Credit: Sharpe + Harrell Photography
Many states have adopted the 2009 International Energy Conservation Code (IECC); some have even migrated to the 2012 version. They are both very good codes, significantly improving the energy performance of new buildings, but, unfortunately, their effect on existing buildings is limited.
Specifically, the code only applies to those parts of additions and renovations that are either entirely new or that expose the insulation or the empty insulation cavities. New areas must meet the code minimums, and existing exposed framing cavities must be filled with enough insulation to meet the code or filled with as much insulation as will fit. So, though the existing part of a remodeling project doesn’t have to comply with current codes, you can use them as a guide to create a better building, lower energy use, and make homeowners more comfortable in the process.
The Envelope, Please
The most useful part of the IECC is the table of required air sealing measures (Table 402.4.2 in the 2009 version). This table offers good standards for creating a solid building envelope, starting with a requirement that the insulation is installed in contact and aligned with the air barrier. Other requirements include:
insulated wall corners and headers;
air-sealed and insulated rim joists;
insulation cut and fit around wires and pipes (think of that!); and
HVAC boots sealed to drywall and floors.
Now, if you are doing an addition to a house, this is, at least theoretically, all required in the new construction areas, provided the inspectors actually enforce it. But nothing has to be done to the existing parts of the building that aren’t gutted. So in most cases you end up with (hopefully) an efficient addition, usually attached to a poorly-performing existing building.
Air sealing can be somewhat labor-intensive, but it makes a home much more efficient and comfortable. I realize that it would be challenging, expensive, and in some cases, impossible, to upgrade an existing structure to the current energy code, but there are many things we can do that cost very little yet provide significant value:
Caulk around windows, doors, and interior baseboards when painting and finishing floors.
Caulk the gaps around pipes and wires in top and bottom plates and then install extra ceiling insulation.
Install solid blocking at the top and bottom of mechanical chases between floors, at dropped soffits, and behind attic knee walls.
Have your painter caulk HVAC boots — they probably won’t charge you much if anything to do it.
Even though you aren’t required to upgrade an entire house to meet the new energy code, if you use it as a guide for improvements in an existing building, your clients will save a lot of energy and be more comfortable, and those things can lead to some good referrals.
Georgia State Energy Code Amendments has an excellent set of drawings showing how to insulate and air seal.
Chapter 4 of our book, Insulation and Air Sealing, is available for free download from the publisher.

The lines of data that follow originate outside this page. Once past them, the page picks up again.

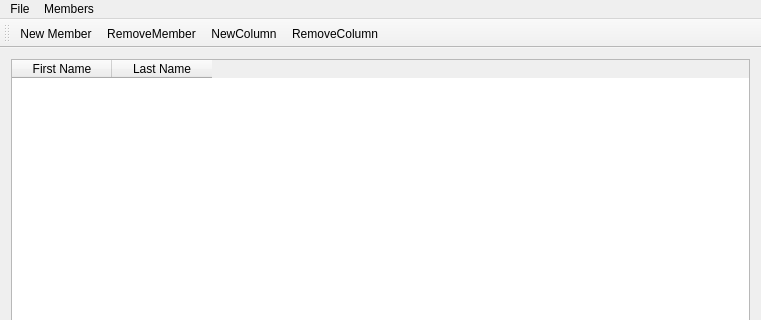
Sucalakafufu/infomaniac, file infomaniac.ui: the form before one commit; both pictures show x 0 to 761 and y 0 to 320 of the 761 by 509 pixel window.
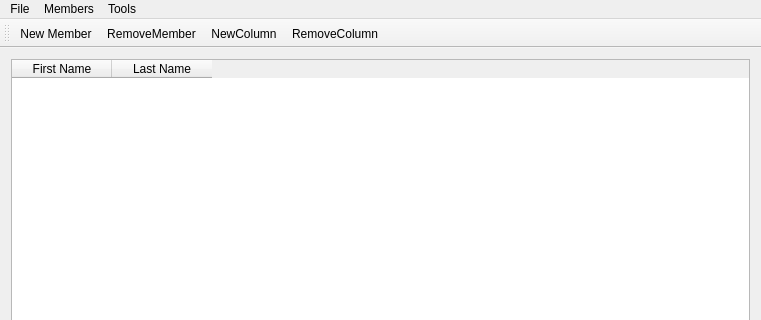
The form after the commit.

```diff
--- a/infomaniac.ui
+++ b/infomaniac.ui
@@ -61,9 +61,18 @@
     </property>
     <addaction name="actionNewMember"/>
     <addaction name="actionRemoveMember"/>
+    <addaction name="actionNewColumn"/>
+    <addaction name="actionRemoveColumn"/>
+   </widget>
+   <widget class="QMenu" name="menuTools">
+    <property name="title">
+     <string>Tools</string>
+    </property>
+    <addaction name="actionSettings"/>
    </widget>
    <addaction name="menuFile"/>
    <addaction name="menuMembers"/>
+   <addaction name="menuTools"/>
   </widget>
   <widget class="QToolBar" name="toolBar">
    <property name="windowTitle">
```
Left out of the diff: 44 changed lines with no effect on the pictures.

—Carl Seville teaches, speaks, and writes about, consults on, and certifies green buildings. He is co-author of Green Building: Principles and Practices in Residential Construction. sevilleconsulting.com; greencurmudgeon.com